- Take longer to accumulate the money. Retire later is an unpleasant choice for many.
- Don’t live so long. Again not a first choice for many.
Seek alternative ways to get what you need?
Maybe there are more efficient ways to do some of the things you are doing now. You might not have access to all the tools or knowledge enough to pick correctly. Seek help.
Increase you ability to save by better cash flow management. Maybe there are some disposables in your current lifestyle spending. Shopping for price is an easy advantage to gain.
Better debt management. Shop for rates. Asking a bank, “is that the best rate you can offer me on this mortgage?” takes about 5 seconds. A 0.5% reduction on a $200,000 mortgage saves about $1,000 the first year. Where else can you earn $720,000 per hour after taxes?
Be organized and disciplined
Life is not so hard once you know what you want to accomplish, what you have to do it with, and when you need the result. Then you just invest the time, energy and discipline to follow through.
Following through means being accountable and acting on what you find. The 3 Rs help. Record, review and revise.
Not magic. Just common sense and discipline.
Don Shaughnessy arranges life insurance for people who understand the value of a life insured estate. He can be reached at The Protectors Group, a large insurance, employee benefits, and investment agency in Peterborough, Ontario.
In previous careers, he has been a partner in a large international public accounting firm, CEO of a software start-up, a partner in an energy management system importer, and briefly in the restaurant business.

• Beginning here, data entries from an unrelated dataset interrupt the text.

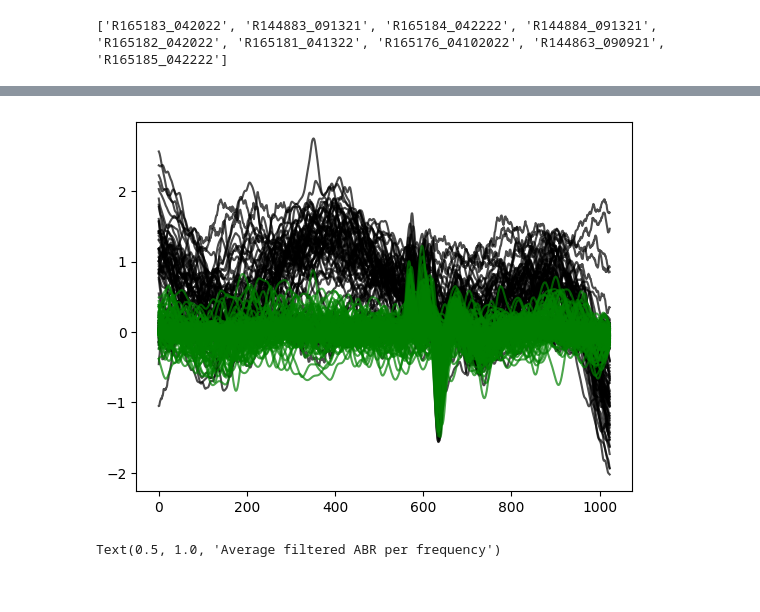
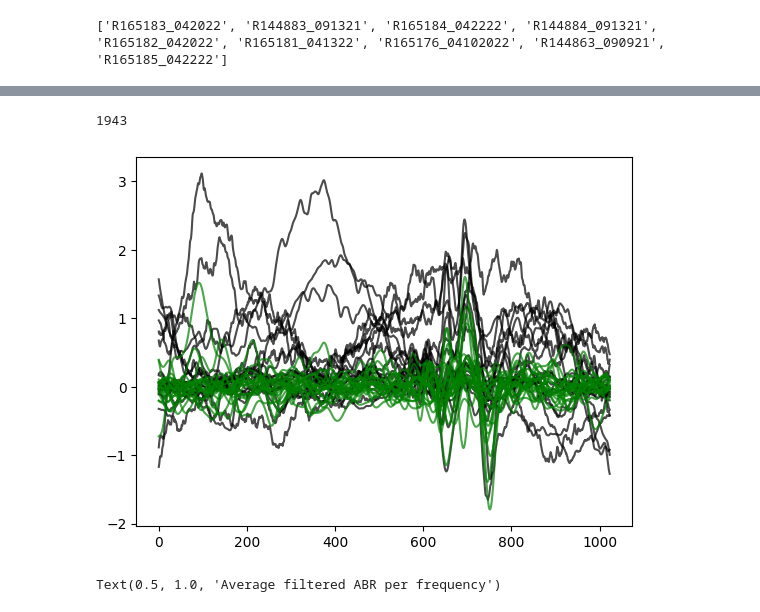
Before and after one commit to DeckerDreams/ABR_Processing, a Jupyter notebook: auto_abr_updated.ipynb, the cells around one changed output, grey strips where cells are left out. Drawn from its saved outputs; the diff is of its cells as text; code cells hidden in the pictures.

Commit message:
random sampler

```diff
--- a/auto_abr_updated.ipynb
+++ b/auto_abr_updated.ipynb
@@ -16,9 +17,6 @@ folder = "data_text_files/"
 rats = os.listdir(folder)
 rats = list(filter(lambda x: x!=".DS_Store", rats))
 print(rats)
-
-
-
 
 
 #functions
@@ -68,6 +66,7 @@ freqs = [0, 2000, 4000, 8000, 16000, 24000, 32000]
 # dbs = [90, 85, 80, 75, 70, 65, 60, 55, 50, 45, 40, 35, 30, 25, 20, 15, 90, 85, 80, 75, 70, 65, 60, 55, 50, 45, 40, 35, 30, 25, 20, 15] --> read from file some stops at 20, 15 or 10
 
 f = 0
+index = 0
 
 for rat in rats:
     i = 0
@@ -147,28 +146,33 @@ df_all
 | 1941 | R165185_042222 | 32000 | [25] | R | [-0.0922, -0.0999, -0.1117, -0.12... | [-0.032800701055585704, -0.040682... |
 | 1942 | R165185_042222 | 32000 | [20] | R | [-0.0001, -0.0094, -0.0202, -0.03... | [-0.015176169038796926, -0.022822... |
 1943 rows × 6 columns
+# %%
+len(df_all)
+# %% [output]
+1943
 # %%
 #visualize filter
+
 
 fi = df_all['filtered']
 ra = df_all['ABR']
 
+rand = random.sample(range(0, len(df_all)), 20)
 
 
-def filt_plot(min, max, c):
-    for w in range(min, max):
+def filt_plot(c):
+    for w in rand:
         plt.plot(fi[w], c,  alpha = .7)
 
-def ra_plot(min, max, c):
-    for w in range(min, max):
+def ra_plot(c):
+    for w in rand:
         plt.plot(ra[w], c, alpha = .7)
 
 
-
-ra_plot(100, 214, 'black')
-filt_plot(100, 214, 'g')
+ra_plot('black')
+filt_plot('g')
 # %% [output]
-[figure, old version]
+[figure, new version]
 # %%
 fig, ax = plt.subplots(1, 1, figsize=(20, 20))
 
```
Also changed, not shown: parts of 5 cells of this notebook.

Please be in touch if I can help you. firstname.lastname@example.org 866-285-7772